=== Section Start ===

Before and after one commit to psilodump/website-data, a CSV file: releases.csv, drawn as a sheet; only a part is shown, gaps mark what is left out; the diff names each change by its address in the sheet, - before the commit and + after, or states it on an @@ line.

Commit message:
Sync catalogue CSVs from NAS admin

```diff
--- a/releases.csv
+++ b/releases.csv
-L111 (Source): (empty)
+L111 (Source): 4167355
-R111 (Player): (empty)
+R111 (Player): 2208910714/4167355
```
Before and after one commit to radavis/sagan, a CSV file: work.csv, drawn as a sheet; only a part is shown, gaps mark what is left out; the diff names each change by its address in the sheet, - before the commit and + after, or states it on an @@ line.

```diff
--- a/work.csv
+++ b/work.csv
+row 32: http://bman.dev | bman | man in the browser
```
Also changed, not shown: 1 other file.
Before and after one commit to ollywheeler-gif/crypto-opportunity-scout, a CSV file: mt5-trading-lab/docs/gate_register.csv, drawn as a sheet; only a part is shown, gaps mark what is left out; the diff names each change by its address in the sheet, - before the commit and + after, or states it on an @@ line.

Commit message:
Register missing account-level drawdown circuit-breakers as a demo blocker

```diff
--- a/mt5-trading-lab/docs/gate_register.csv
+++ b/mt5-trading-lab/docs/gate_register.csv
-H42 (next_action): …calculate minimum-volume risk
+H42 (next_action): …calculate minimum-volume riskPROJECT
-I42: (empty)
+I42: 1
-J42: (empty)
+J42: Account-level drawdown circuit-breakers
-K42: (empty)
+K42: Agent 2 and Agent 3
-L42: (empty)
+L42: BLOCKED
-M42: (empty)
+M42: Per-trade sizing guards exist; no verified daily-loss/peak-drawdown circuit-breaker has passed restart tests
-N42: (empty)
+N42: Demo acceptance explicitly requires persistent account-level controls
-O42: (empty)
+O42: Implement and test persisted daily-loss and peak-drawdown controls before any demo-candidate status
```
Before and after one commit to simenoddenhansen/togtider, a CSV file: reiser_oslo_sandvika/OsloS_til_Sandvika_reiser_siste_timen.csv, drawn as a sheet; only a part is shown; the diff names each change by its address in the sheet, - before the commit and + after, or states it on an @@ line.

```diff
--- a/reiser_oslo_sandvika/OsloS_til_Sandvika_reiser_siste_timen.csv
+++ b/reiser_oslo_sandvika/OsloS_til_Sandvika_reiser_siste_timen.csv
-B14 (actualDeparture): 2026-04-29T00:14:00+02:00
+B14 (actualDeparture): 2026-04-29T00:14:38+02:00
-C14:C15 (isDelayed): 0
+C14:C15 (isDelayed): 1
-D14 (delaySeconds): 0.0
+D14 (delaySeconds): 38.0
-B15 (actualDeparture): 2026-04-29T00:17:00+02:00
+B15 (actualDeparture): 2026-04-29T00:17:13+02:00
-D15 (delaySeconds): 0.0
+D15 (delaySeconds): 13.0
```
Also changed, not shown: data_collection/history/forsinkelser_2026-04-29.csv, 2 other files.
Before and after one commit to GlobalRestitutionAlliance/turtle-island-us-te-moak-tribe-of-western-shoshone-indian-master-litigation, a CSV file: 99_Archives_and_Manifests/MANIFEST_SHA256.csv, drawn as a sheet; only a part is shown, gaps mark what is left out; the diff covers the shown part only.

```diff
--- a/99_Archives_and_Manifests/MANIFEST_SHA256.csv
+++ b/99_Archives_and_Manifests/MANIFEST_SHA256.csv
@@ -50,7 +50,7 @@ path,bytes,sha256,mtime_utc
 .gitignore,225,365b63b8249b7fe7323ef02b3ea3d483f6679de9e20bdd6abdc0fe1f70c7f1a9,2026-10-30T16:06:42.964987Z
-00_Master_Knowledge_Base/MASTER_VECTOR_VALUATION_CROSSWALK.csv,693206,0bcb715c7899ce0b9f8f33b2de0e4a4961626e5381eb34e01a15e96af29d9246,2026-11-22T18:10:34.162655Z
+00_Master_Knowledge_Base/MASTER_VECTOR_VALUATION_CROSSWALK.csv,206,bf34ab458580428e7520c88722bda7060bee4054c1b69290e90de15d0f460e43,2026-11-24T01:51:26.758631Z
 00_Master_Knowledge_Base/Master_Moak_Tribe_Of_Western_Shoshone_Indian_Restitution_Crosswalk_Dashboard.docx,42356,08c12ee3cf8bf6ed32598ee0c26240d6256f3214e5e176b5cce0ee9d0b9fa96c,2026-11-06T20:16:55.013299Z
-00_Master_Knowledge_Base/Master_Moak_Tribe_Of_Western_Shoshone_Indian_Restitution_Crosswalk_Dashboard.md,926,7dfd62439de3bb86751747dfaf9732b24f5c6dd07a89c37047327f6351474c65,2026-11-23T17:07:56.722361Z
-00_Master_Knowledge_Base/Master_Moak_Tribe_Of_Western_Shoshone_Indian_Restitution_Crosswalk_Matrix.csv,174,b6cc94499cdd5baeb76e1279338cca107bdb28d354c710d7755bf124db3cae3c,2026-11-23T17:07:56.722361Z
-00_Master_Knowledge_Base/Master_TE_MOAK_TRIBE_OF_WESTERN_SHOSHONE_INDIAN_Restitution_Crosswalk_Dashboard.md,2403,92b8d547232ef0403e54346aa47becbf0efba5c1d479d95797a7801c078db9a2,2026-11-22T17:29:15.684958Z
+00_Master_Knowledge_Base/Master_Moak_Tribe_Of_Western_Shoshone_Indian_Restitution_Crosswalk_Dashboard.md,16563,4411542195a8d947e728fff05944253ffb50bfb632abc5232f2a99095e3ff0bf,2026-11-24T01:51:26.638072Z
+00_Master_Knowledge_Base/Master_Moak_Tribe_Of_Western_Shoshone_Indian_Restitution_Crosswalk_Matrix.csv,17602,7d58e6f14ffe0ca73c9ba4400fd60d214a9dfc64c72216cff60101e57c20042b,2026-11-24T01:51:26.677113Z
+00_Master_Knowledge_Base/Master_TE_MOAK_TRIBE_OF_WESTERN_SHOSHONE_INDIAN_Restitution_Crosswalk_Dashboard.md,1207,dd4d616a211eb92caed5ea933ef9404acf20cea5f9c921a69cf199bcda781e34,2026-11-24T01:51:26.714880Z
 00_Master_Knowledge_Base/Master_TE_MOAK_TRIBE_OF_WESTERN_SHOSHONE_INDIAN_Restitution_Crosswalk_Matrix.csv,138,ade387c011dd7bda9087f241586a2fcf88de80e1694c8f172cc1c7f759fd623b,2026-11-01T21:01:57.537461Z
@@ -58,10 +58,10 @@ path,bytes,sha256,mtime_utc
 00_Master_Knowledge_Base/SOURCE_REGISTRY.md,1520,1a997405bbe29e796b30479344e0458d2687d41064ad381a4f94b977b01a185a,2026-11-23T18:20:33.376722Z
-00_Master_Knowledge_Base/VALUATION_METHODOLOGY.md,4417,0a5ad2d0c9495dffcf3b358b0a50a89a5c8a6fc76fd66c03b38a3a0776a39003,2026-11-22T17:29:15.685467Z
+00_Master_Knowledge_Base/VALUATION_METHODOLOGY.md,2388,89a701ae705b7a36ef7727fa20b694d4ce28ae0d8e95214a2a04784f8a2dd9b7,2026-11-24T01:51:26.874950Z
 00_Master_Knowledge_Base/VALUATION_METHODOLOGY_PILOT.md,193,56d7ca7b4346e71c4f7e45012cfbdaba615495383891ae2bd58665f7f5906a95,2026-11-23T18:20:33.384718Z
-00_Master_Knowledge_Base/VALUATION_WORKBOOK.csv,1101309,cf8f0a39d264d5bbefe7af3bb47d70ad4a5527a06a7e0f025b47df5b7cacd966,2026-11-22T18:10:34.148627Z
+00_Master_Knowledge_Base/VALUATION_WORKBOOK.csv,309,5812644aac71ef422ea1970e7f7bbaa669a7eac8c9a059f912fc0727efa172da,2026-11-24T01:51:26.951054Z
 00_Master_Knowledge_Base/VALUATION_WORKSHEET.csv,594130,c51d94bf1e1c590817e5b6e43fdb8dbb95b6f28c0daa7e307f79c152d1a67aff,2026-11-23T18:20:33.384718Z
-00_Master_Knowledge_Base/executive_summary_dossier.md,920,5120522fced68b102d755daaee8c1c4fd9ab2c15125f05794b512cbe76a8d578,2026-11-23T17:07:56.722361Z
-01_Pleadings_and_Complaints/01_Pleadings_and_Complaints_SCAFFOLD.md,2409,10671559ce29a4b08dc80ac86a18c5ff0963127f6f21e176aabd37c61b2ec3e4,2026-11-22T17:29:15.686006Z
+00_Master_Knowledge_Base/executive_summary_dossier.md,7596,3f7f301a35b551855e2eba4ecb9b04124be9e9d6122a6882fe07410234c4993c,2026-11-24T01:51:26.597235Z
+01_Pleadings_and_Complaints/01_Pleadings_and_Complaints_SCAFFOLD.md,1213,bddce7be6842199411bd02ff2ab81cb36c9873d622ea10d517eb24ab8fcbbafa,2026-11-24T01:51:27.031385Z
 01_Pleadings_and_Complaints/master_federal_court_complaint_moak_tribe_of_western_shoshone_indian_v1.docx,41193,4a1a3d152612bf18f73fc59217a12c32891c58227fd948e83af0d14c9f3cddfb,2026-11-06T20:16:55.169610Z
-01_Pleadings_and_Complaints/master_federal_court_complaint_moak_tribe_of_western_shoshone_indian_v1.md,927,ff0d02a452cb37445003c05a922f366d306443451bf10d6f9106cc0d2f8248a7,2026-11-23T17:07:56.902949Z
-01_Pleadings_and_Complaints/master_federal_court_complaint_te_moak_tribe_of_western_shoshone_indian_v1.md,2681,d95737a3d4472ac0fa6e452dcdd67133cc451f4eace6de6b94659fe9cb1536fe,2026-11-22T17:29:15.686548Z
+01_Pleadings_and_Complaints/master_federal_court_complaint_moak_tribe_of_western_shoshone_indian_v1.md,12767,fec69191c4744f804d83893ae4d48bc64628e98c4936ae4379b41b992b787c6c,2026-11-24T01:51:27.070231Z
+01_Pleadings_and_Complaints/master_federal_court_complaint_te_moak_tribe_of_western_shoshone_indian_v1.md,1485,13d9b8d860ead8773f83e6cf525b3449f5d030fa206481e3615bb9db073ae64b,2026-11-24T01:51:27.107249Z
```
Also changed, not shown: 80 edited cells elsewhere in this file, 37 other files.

=== Section End ===

What is being asked: Report every line from the material above that mentions the word "files".

Solution:
Also changed, not shown: data_collection/history/forsinkelser_2026-04-29.csv, 2 other files.
Also changed, not shown: 80 edited cells elsewhere in this file, 37 other files.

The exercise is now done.